Assorted content to end your week. – Abigail McKnight and Richard Reeves write about the gilded floor that prevents the wealthy from facing the realities lived by most people. Eric Levitz discusses how the Trump economy is producing plenty for the ultra-rich, but little but mediocrity for everybody else. And Michelle Styczynski points out that ...

Accidental Deliberations: New column day

Here, asking why Justin Trudeau and Gerald Butts are so willing to offer political cover to the Trump administration (including the now-departed Steve Bannon). For further reading…– Ryan Lizza’s report on Bannon’s relationship with Butts is here. And Adam Radwanski had previously reported on the Libs’ strategy of cultivating relationships with Trump’s associates before commenting ...

Accidental Deliberations: Thursday Morning Links

This and that for your Thursday reading. – Danny Dorling wonders whether we’ve finally reached the point of shifting toward greater income equality, while noting the uncertainty in trying to assess pay ratios. – Kevin Carmichael discusses how homeownership is getting pushed further and further out of the reach of young Canadian workers. And Edgardo ...

Babel-on-the-Bay: Justin Trudeau doesn’t have the chops.

It is often amusing when Canadian writers try to compare Prime Minister Trudeau with American President Trump.
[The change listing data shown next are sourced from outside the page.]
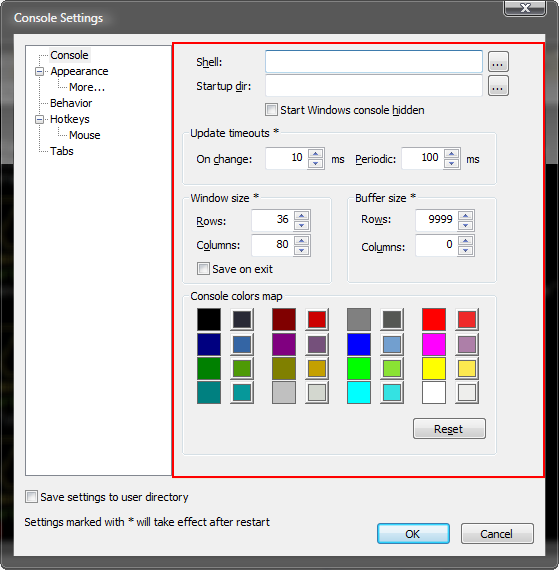
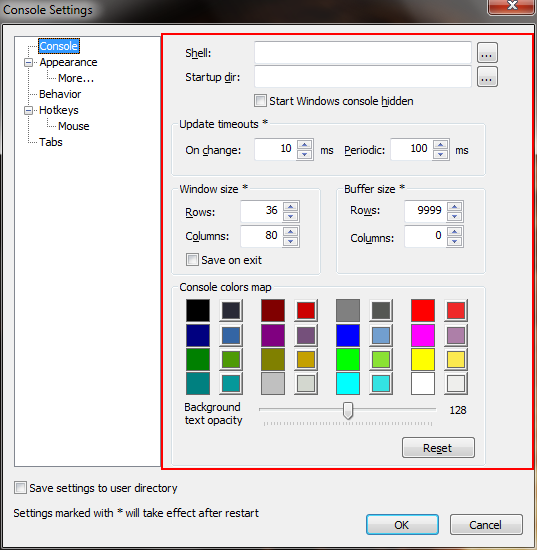
update documentation

Changed region(s): [[0.0, 0.0, 1.0, 1.0]]

diff --git a/help/html/introduction.html b/help/html/introduction.html
@@ -42,6 +42,9 @@
 		Console is hosted on <a href="http://sourceforge.net">Sourceforge</a>.
 		Get the latest news and updates <a href="http://sourceforge.net/projects/console">there</a>.
 	</p>
+	<p>
+		ConsoleZ is hosted on <a href="https://github.com/cbucher/console">github</a>.
+	</p>	
 </body>
 
 </html>

diff --git a/help/html/settings_console.html b/help/html/settings_console.html
@@ -103,6 +103,8 @@
 		square shows the original color. Clicking on the right square will 
 		bring up a color picker allowing you to select a new color.
 		<br />
+		The opacity of the background color can be adjusted.
+		<br />
 		Reset button will reset colors to their default values.
 	</p>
They seem to think that Justin Trudeau has been understudying for his current role all his life, while Donald Trump is an accidental politician and is only now learning that the job requires some serious time and attention. ...